# THE DATA:
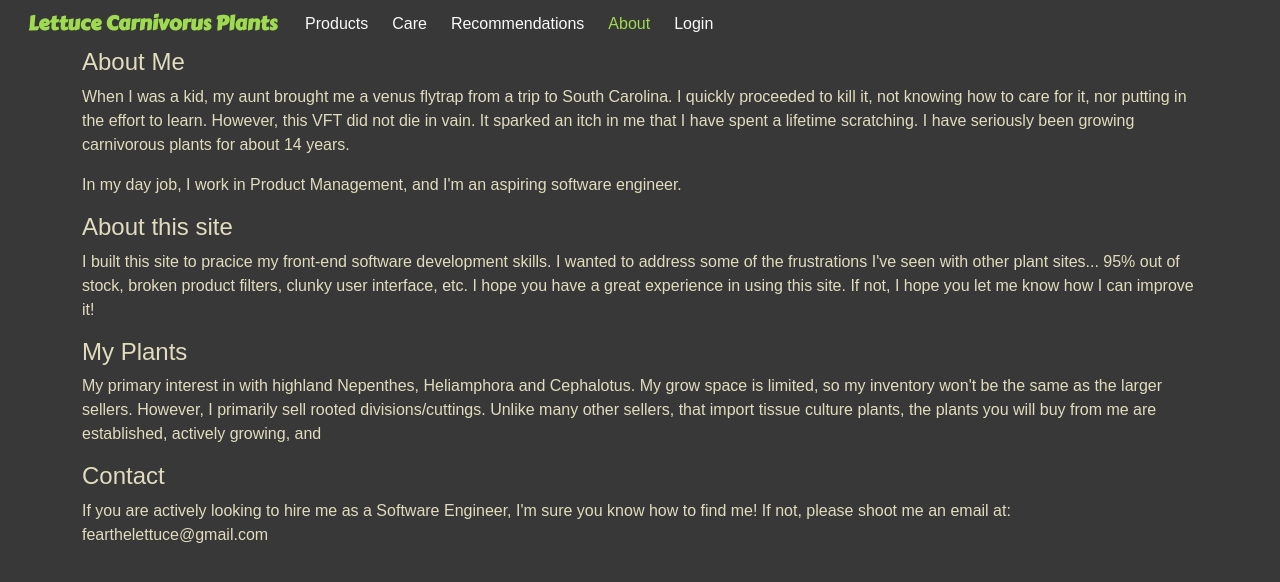
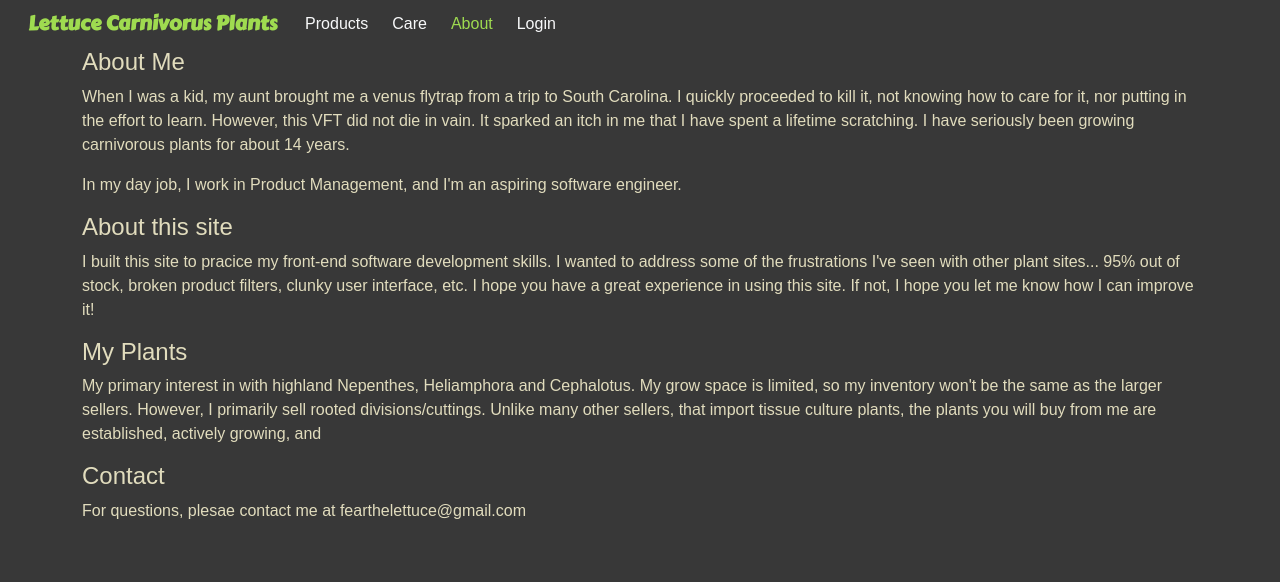
Before and after one commit to fearthelettuce/lettuce-carnivores-vue, a Vue app: page /about in a window 1280 px wide. Shown: the top 582 px of the page. Built offline with nearby package versions, Linux system fonts and the light colour scheme; no server answers.

Commit message:
Removed recommendations for now

```diff
--- a/src/components/modules/about/TheAbout.vue
+++ b/src/components/modules/about/TheAbout.vue
@@ -8,7 +8,7 @@
     <h4>My Plants</h4>
     <p>My primary interest in with highland Nepenthes, Heliamphora and Cephalotus. My grow space is limited, so my inventory won't be the same as the larger sellers.  However, I primarily sell rooted divisions/cuttings.  Unlike many other sellers, that import tissue culture plants, the plants you will buy from me are established, actively growing, and </p>
     <h4>Contact</h4>
-    <p>If you are actively looking to hire me as a Software Engineer, I'm sure you know how to find me!  If not, please shoot me an email at: fearthelettuce@gmail.com</p>
+    <p>For questions, plesae contact me at fearthelettuce@gmail.com</p>
 </div>
 
 </template>
--- a/src/components/modules/home/TheHome.vue
+++ b/src/components/modules/home/TheHome.vue
@@ -7,7 +7,7 @@
                     <nav class="">
                         <router-link to="products" class="hero-link">Shop</router-link>
                         <router-link to="care" class="hero-link">Learn</router-link>
-                        <router-link to="recommendations" class="hero-link">Recommend</router-link>
+                        <!-- <router-link to="recommendations" class="hero-link">Recommend</router-link> -->
                     </nav>
                 </section>
             </main>
--- a/src/router/index.ts
+++ b/src/router/index.ts
@@ -63,7 +63,7 @@ const routeData = [
       label: 'Recommendations',
       component: RecommendationView,
       meta: {
-        showInNav: true,
+        showInNav: false,
         requiresLogin: false,
         requiresAdmin: false,
       }
```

# WHAT YOU WILL DO:
Please report how many lines in the records above contain the word "router", and give nothing but the number.

# SOLUTION FOR THIS PROBLEM:
6